Tuesday, November 25, 2008

CRRA, Covanta both want trash facility

Like the biofuel plant, the saga of the trash disposal plant only gets stranger.

Without getting into too much detail, based on the following analysis:

it appears to me that CRRA and Covanta are both nearing a deal as the proposals are starting to make sense.

Of course, I think any of you reading this will immediately agree with me that the Covanta proposal is the obvious proposal to accept. But there's a hitch.

As was reported by Luther Turmelle this weekend, last Friday CRRA announced their intention to buy the plant... whether or not the five town consortium supports the idea:

It's unclear to me what "assets" belong to CRRA. I certainly hope it's not the $45,000,000 kitty that I understood to belong to the five towns, including Cheshire.

As for my openness with the post tonight... unlike past meetings, we didn't enter executive session tonight. So all of our discussions on Connecticut Resources Recovery Authority, Covanta, Wheelabrator, etc. were open to the public.

Lastly, I commend Solid Waste Committee Chairman Matt Altieri for a well-run meeting tonight. For a topic that has been both voluminous and fairly complex, he came prepared, kept the meeting on track and allowed everyone to get the questions answered (to the best of staff's ability). I also commend the TA and TM for having been prepared. Frankly, I didn't care for the initial track the Council took... but at this point, we appear headed in the direction of Covanta. And based strictly on the above numbers, I think my homework investigating alternatives (for instance, see here and here) paid dividends. I was convinced a while ago that a free market approach made the most sense.

But then... who woulda thunk CRRA was going to propose buying the plant without municipal support? Not me.

Tim White


Anonymous said...

Let us not forget that it was CRRA who brought the state an ENRON deal which bilked state tax payers out of more than $250,000,000 just a few years ago. Are current CRRA business practices and state oversight really improved from the CRRA/ENRON days which resulted in that scandal? Our state attorney general in part described some past CRRA activities as follows:

“…Attorney General Richard Blumenthal today released an interim report on his whistleblower investigation into the $220 million transaction between the Connecticut Resources Recovery Authority (CRRA) and Enron, the failed energy-trading giant. The report states that it was not an energy transaction, as CRRA depicted it, but rather an unsecured loan to Enron exceeding CRRA's legal authority.

"The facts found so far indicate that CRRA's actions exceeded the explicit bounds of its statutory authority. Using 'energy' as a password, and Enron as a pass through entity, CRRA sought to do indirectly what it could not do directly. It employed 'energy' as a euphemism to circumvent the statute's ban on loans of this kind to private companies. ..” (see Attorney General Issues Interim Report On The CRRA, Enron Deal at http://www.ct.gov/ag/cwp/view.asp?A=1777&Q=283786)

Why does the Covanta plan only require 39% of the trash tonnage that CRRA requires? Does the tip fee go down if the tonnage requirement is exceeded?

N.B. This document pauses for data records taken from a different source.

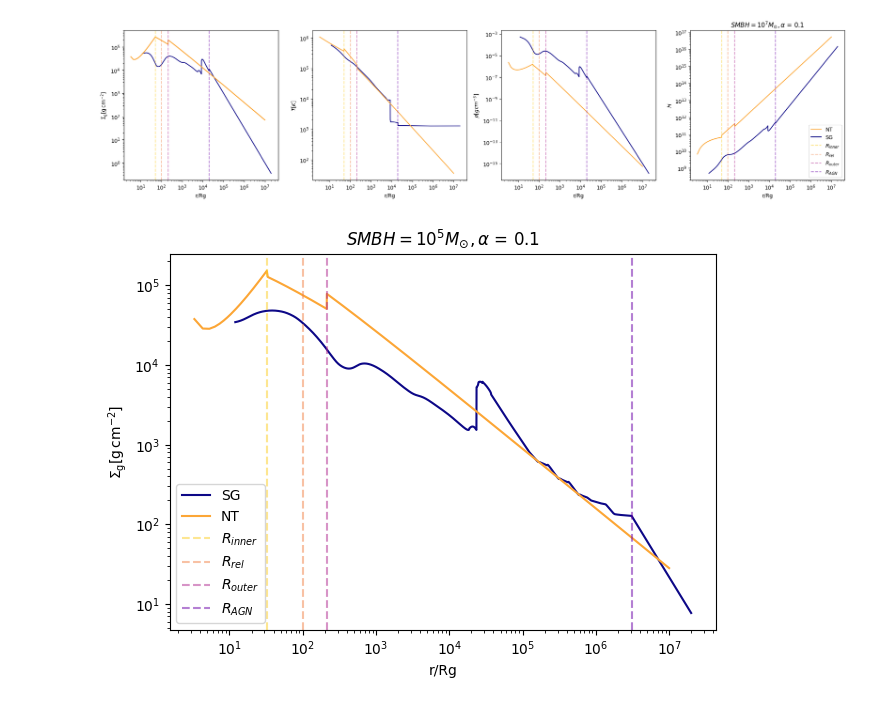
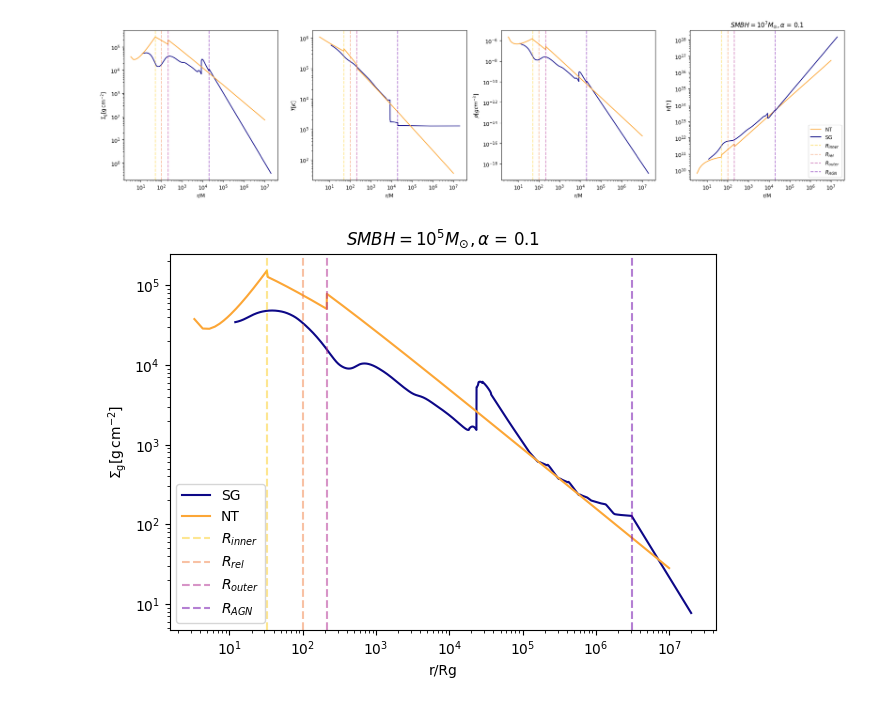
Before and after one commit to jt-stevenson/EMRIs_test, a Jupyter notebook: disk_profiles.ipynb, the cells around one changed output. Saved outputs shown, nothing was run; the diff lists cells and outputs as text; code cells hidden in the pictures.

```diff
--- a/disk_profiles.ipynb
+++ b/disk_profiles.ipynb
@@ -65,6 +96,8 @@ Hs=[]
 Hs_inner=[]
 Hs_mid=[]
 Hs_outer=[]
+
+hrs=[]
 
 rho0s=[]
 rho0s_inner=[]
@@ -154,6 +187,10 @@ for i in range(1, steps):
     rho0s.append(rho_0)
     Rs.append(rstar)
 
+    hr=H/(r*R_G)
+
+    hrs.append(hr)
+
     rho=sigma/(2*H)
     rhos.append(rho)
 
@@ -179,7 +216,7 @@ Rmin = disk.Rmin
 Rmax = disk.Rmax
 disk.solve_disk()
 
-Sigma = 2*disk.rho*disk.h
+Sigma = 2 * disk.rho* 1e3 * disk.h * 1e-2
 # %% [output]
 disk in inner region
 disk transitioned to middle region at 50.32087670152265 Rg
@@ -206,27 +243,25 @@ cmap = plt.colormaps[colour]
 
 i=0
 
-axs[i].plot(disk.R/R_G, 2*disk.h*disk.rho*ct.SI_to_gcm2, label = r"SG", color=cmap(0.0))
+axs[i].plot(disk.R/M, 2*disk.h*disk.rho*ct.SI_to_gcm2, label = r"SG", color=cmap(0.0))
 axs[i].plot(Rs, sigmas, '-', color=cmap(0.8), label = r"NT")
 
 axs[i].set_ylabel(r'$\Sigma_{\rm g} [{\rm g \, cm}^{-2}]$')
-axs[i].set_xlabel("r/Rg")
+axs[i].set_xlabel("r/M")
 
 axs[i].set_xscale('log')
 axs[i].set_yscale('log')
 
-axs[i].plot(Rs, sigmas, '-', color=cmap(0.8), label = r"NT")
-
 axs[i].axvline(x=R_im, linestyle='--', color=cmap(0.9), alpha=0.5, label = r"$R_{inner}$")
-axs[i].axvline(x=r_rel/R_G, linestyle='--', color=cmap(0.7), alpha=0.5, label = r"$R_{rel}$")
+axs[i].axvline(x=r_rel/M, linestyle='--', color=cmap(0.7), alpha=0.5, label = r"$R_{rel}$")
 axs[i].axvline(x=R_mo, linestyle='--', color=cmap(0.4), alpha=0.5, label = r"$R_{outer}$")
-axs[i].axvline(x=disk.R_AGN/R_G, linestyle='--', color=cmap(0.2), alpha=0.5, label = r"$R_{AGN}$")
+axs[i].axvline(x=disk.R_AGN/M, linestyle='--', color=cmap(0.2), alpha=0.5, label = r"$R_{AGN}$")
 
 i=1
 
-axs[i].plot(disk.R/R_G, disk.T, color=cmap(0.0), label = r"SG")
+axs[i].plot(disk.R/M, disk.T, color=cmap(0.0), label = r"SG")
 axs[i].set_ylabel(r'$T [K] $')
-axs[i].set_xlabel("r/Rg")
+axs[i].set_xlabel("r/M")
 
 axs[i].set_xscale('log')
 axs[i].set_yscale('log')
@@ -234,51 +269,51 @@ axs[i].set_yscale('log')
 axs[i].plot(Rs, Ts, '-', color=cmap(0.8), label = r"NT")
 
 axs[i].axvline(x=R_im, linestyle='--', color=cmap(0.9), alpha=0.5, label = r"$R_{inner}$")
-axs[i].axvline(x=r_rel/R_G, linestyle='--', color=cmap(0.7), alpha=0.5, label = r"$R_{rel}$")
+axs[i].axvline(x=r_rel/M, linestyle='--', color=cmap(0.7), alpha=0.5, label = r"$R_{rel}$")
 axs[i].axvline(x=R_mo, linestyle='--', color=cmap(0.4), alpha=0.5, label = r"$R_{outer}$")
-axs[i].axvline(x=disk.R_AGN/R_G, linestyle='--', color=cmap(0.2), alpha=0.5, label = r"$R_{AGN}$")
+axs[i].axvline(x=disk.R_AGN/M, linestyle='--', color=cmap(0.2), alpha=0.5, label = r"$R_{AGN}$")
 
 i=2
 
-axs[i].plot(disk.R/R_G, disk.rho, color=cmap(0.0), label = r"SG")
+axs[i].plot(disk.R/M, disk.rho*ct.SI_to_gcm3, color=cmap(0.0), label = r"SG")
 axs[i].set_ylabel(r'$\rho [gcm^{-3}] $')
-axs[i].set_xlabel("r/Rg")
+axs[i].set_xlabel("r/M")
 
 axs[i].set_xscale('log')
 axs[i].set_yscale('log')
 
 axs[i].plot(Rs, rho0s, '-', color=cmap(0.8), label = r"NT")
 
 axs[i].axvline(x=R_im, linestyle='--', color=cmap(0.9), alpha=0.5, label = r"$R_{inner}$")
-axs[i].axvline(x=r_rel/R_G, linestyle='--', color=cmap(0.7), alpha=0.5, label = r"$R_{rel}$")
+axs[i].axvline(x=r_rel/M, linestyle='--', color=cmap(0.7), alpha=0.5, label = r"$R_{rel}$")
 axs[i].axvline(x=R_mo, linestyle='--', color=cmap(0.4), alpha=0.5, label = r"$R_{outer}$")
-axs[i].axvline(x=disk.R_AGN/R_G, linestyle='--', color=cmap(0.2), alpha=0.5, label = r"$R_{AGN}$")
+axs[i].axvline(x=disk.R_AGN/M, linestyle='--', color=cmap(0.2), alpha=0.5, label = r"$R_{AGN}$")
 
 i=3
 
-axs[i].set_ylabel(r'$H$')
-axs[i].set_xlabel("r/Rg")
+axs[i].set_ylabel(r'$H [?]$')
+axs[i].set_xlabel("r/M")
 
 axs[i].set_xscale('log')
 axs[i].set_yscale('log')
 
 axs[i].plot(Rs, Hs, '-', color=cmap(0.8), label = r"NT")
 
-axs[i].plot(disk.R/R_G, disk.h, '-', color=cmap(0.0), label = r"SG")
+axs[i].plot(disk.R/M, disk.h*ct.SI_to_cms, '-', color=cmap(0.0), label = r"SG")
 
 axs[i].axvline(x=R_im, linestyle='--', color=cmap(0.9), alpha=0.5, label = r"$R_{inner}$")
-axs[i].axvline(x=r_rel/R_G, linestyle='--', color=cmap(0.7), alpha=0.5, label = r"$R_{rel}$")
+axs[i].axvline(x=r_rel/M, linestyle='--', color=cmap(0.7), alpha=0.5, label = r"$R_{rel}$")
 axs[i].axvline(x=R_mo, linestyle='--', color=cmap(0.4), alpha=0.5, label = r"$R_{outer}$")
-axs[i].axvline(x=disk.R_AGN/R_G, linestyle='--', color=cmap(0.2), alpha=0.5, label = r"$R_{AGN}$")
+axs[i].axvline(x=disk.R_AGN/M, linestyle='--', color=cmap(0.2), alpha=0.5, label = r"$R_{AGN}$")
 
 axs[i].legend()
 
 plt.title(f'$SMBH = 10^{MBH_power}'r'{M_{\odot}}, \alpha$ = 'f'{alpha}')
 plt.tight_layout()
-plt.savefig(f'EMRIs_Jupiter_2/all_profiles_logMBH{MBH_power}_alpha{alpha}.pdf')
+plt.savefig(f'EMRIs_Jupiter_2/all_profiles_logMBH{MBH_power}_alpha{alpha}_mdot{mdot}.pdf')
 plt.show()
 # %% [output]
-[figure, old version]
+[figure, new version]
 # %%
 colour='plasma'
 cmap = plt.colormaps[colour]
```
Also changed, not shown: parts of 7 cells of this notebook, 1 other file.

Anonymous said...

Covanta wants the plant for two reasons.

!. They would be crazy not to want it for $1.

2. With them owning the plant they can raise the tipping fee in the future and if the towns don't like it they can go find another provider at an even high price. Any offer from Covanta is like a cable television offer, great rate for a temporary period.

The town council has to look to the future, buy the plant and control our destiny. Just be sure that the price paid is based on a fair appraisal.

Anonymous said...

So, now the 30 Bowman family members are fighting to prevent Carlton Helming from turn over the BioFuel plant to Citizens Bank. What the hell legal right do they have to try to stop this. Citizens Bank loaned F&S 10 million and to have anyone try to deny them the ability to recover funds is unbelievable.

They have done everything to prevent the lien holders and customers from getting some of their money returned by the sale of this plant. How can anyone trust people like this?

Let's hope Citizens Bank wins and removes everything of value from this site. The Bowmans should not be rewarded for their lack of cooperation.

Anonymous said...

It's interesting that CRRA didn't move to take over the plant until after the election. I think the main purpose of this organization now is to provide good incomes to a few connected people.

Tom Gaffey, our senator, has done O'K there.

If the CRRA buys the plant, it will help protect the incomes of these people and maybe that is why the CRRA rate is higher.